── Source data ──

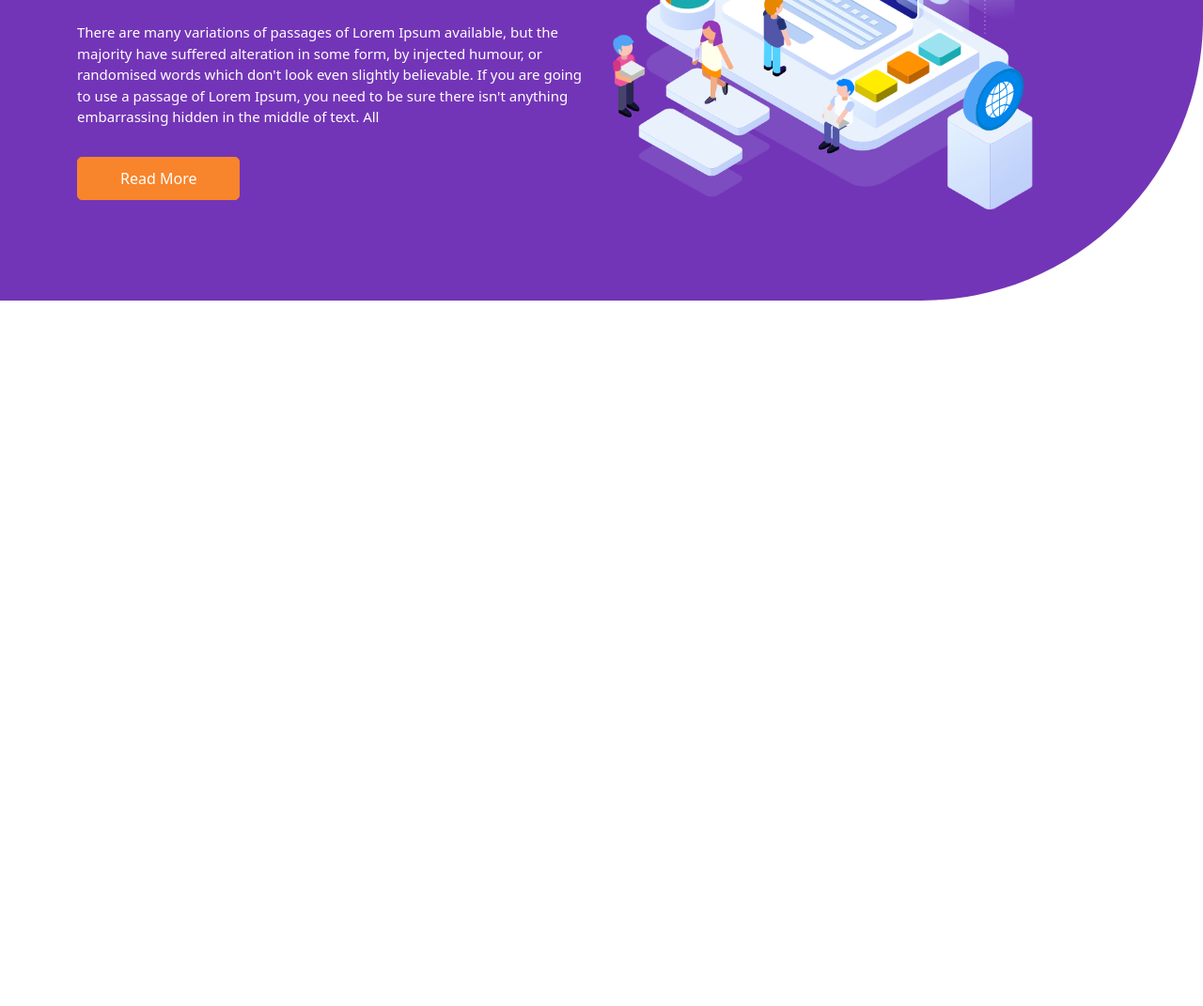
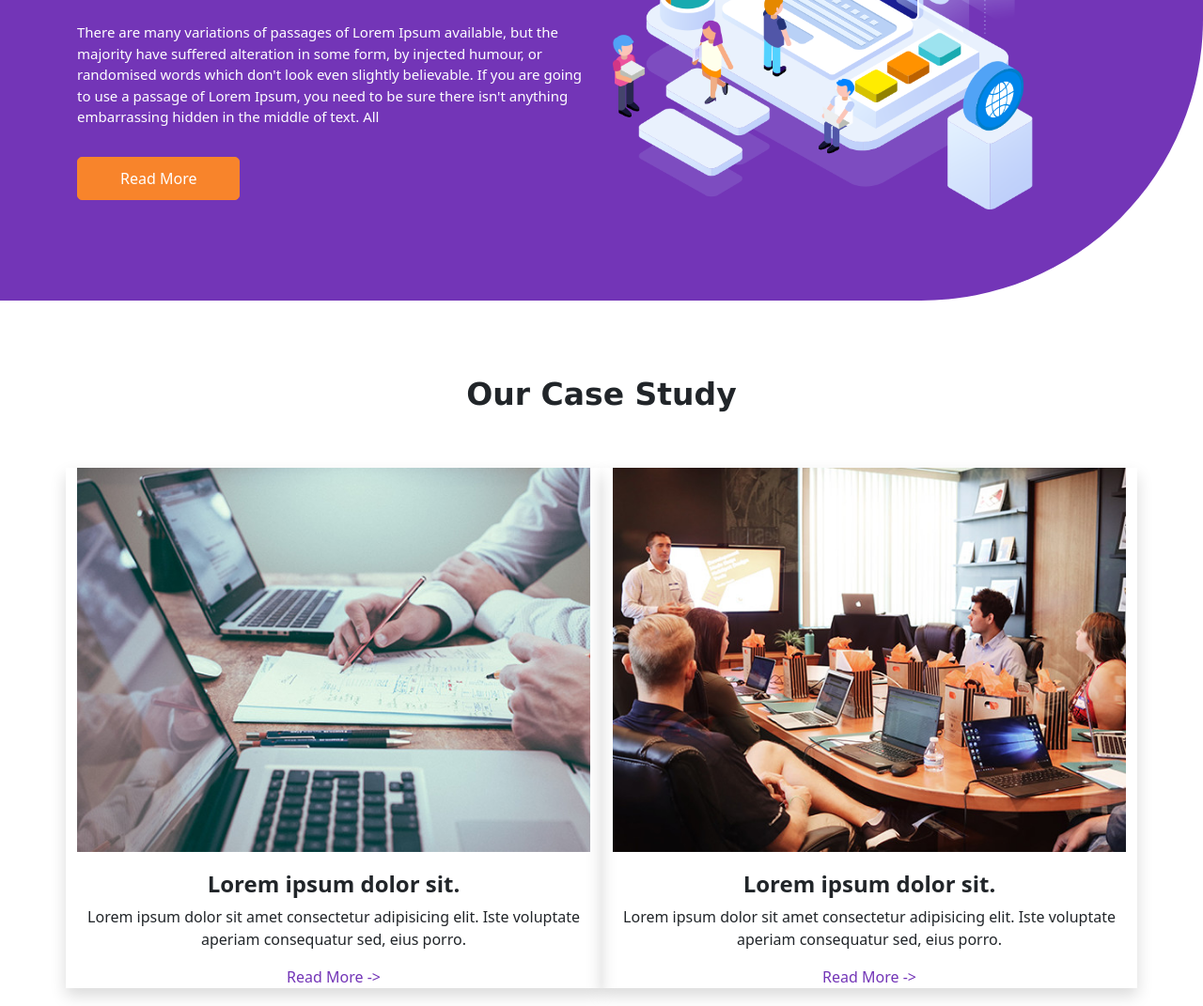
Before and after one commit to shivamEr/It-services-webpage, a plain HTML site: page index.html in a window 1280 px wide. Shown: the part 2002-3073 px from the top of the page at 94% size. Before the commit the page ends 2322 px from the top, so only its background shows below. Drawn offline with Linux system fonts and the light colour scheme.

Commit message:
Row-4 Case study add

```diff
--- a/css/style.css
+++ b/css/style.css
@@ -116,3 +116,31 @@
     margin-top: 100px;
 }
 /* Row-3 end */
+
+/* row-4 start */
+.row-4{
+    width: 100%;
+}
+.case-section{
+    text-align: center;
+    padding-top: 80px;
+    padding-bottom: 50px;
+}
+.case-section h1{
+    font-weight: bold;
+    font-family:Verdana, Geneva, Tahoma, sans-serif;
+    font-size: 33px;
+}
+.case-card{
+
+    text-align: center;
+}
+.case-card h4{
+   font-weight: bold;
+   padding-top: 20px;
+}
+.case-card a{
+  text-decoration: none;
+  color: #7335b7;
+  padding: 20px;
+}
--- a/index.html
+++ b/index.html
@@ -180,6 +180,29 @@
         </div>
     </section>
     <!-- Row-3 end -->
+
+    <!-- Row-4 start -->
+    <section class="row-4">
+        <div class="container">
+            <div class="case-section">
+                <h1>Our Case Study</h1>
+            </div>
+            <div class="row">
+                <div class="col-md-6 case-card shadow">
+                    <img src="images/case-1.jpg" class="img-fluid" alt="">
+                    <h4>Lorem ipsum dolor sit.</h4>
+                    <p>Lorem ipsum dolor sit amet consectetur adipisicing elit. Iste voluptate aperiam consequatur sed, eius porro.</p>
+                    <a href="#">Read More -></a>
+                </div>
+                <div class="col-md-6 case-card shadow">
+                    <img src="images/case-2.jpg" class="img-fluid" alt="">
+                    <h4>Lorem ipsum dolor sit.</h4>
+                    <p>Lorem ipsum dolor sit amet consectetur adipisicing elit. Iste voluptate aperiam consequatur sed, eius porro.</p>
+                    <a href="#">Read More -></a>
+                </div>
+            </div>
+        </div>
+    </section>
     <script src="js/bootstrap.bundle.min.js"></script>
 </body>
 
```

───

Repeat each of the records exactly as written, except for the pictures, which are to be left out.

Before and after one commit to shivamEr/It-services-webpage, a plain HTML site: page index.html in a window 1280 px wide. Shown: the part 2002-3073 px from the top of the page at 94% size. Before the commit the page ends 2322 px from the top, so only its background shows below. Drawn offline with Linux system fonts and the light colour scheme.

Commit message:
Row-4 Case study add

```diff
--- a/css/style.css
+++ b/css/style.css
@@ -116,3 +116,31 @@
     margin-top: 100px;
 }
 /* Row-3 end */
+
+/* row-4 start */
+.row-4{
+    width: 100%;
+}
+.case-section{
+    text-align: center;
+    padding-top: 80px;
+    padding-bottom: 50px;
+}
+.case-section h1{
+    font-weight: bold;
+    font-family:Verdana, Geneva, Tahoma, sans-serif;
+    font-size: 33px;
+}
+.case-card{
+
+    text-align: center;
+}
+.case-card h4{
+   font-weight: bold;
+   padding-top: 20px;
+}
+.case-card a{
+  text-decoration: none;
+  color: #7335b7;
+  padding: 20px;
+}
--- a/index.html
+++ b/index.html
@@ -180,6 +180,29 @@
         </div>
     </section>
     <!-- Row-3 end -->
+
+    <!-- Row-4 start -->
+    <section class="row-4">
+        <div class="container">
+            <div class="case-section">
+                <h1>Our Case Study</h1>
+            </div>
+            <div class="row">
+                <div class="col-md-6 case-card shadow">
+                    <img src="images/case-1.jpg" class="img-fluid" alt="">
+                    <h4>Lorem ipsum dolor sit.</h4>
+                    <p>Lorem ipsum dolor sit amet consectetur adipisicing elit. Iste voluptate aperiam consequatur sed, eius porro.</p>
+                    <a href="#">Read More -></a>
+                </div>
+                <div class="col-md-6 case-card shadow">
+                    <img src="images/case-2.jpg" class="img-fluid" alt="">
+                    <h4>Lorem ipsum dolor sit.</h4>
+                    <p>Lorem ipsum dolor sit amet consectetur adipisicing elit. Iste voluptate aperiam consequatur sed, eius porro.</p>
+                    <a href="#">Read More -></a>
+                </div>
+            </div>
+        </div>
+    </section>
     <script src="js/bootstrap.bundle.min.js"></script>
 </body>
 
```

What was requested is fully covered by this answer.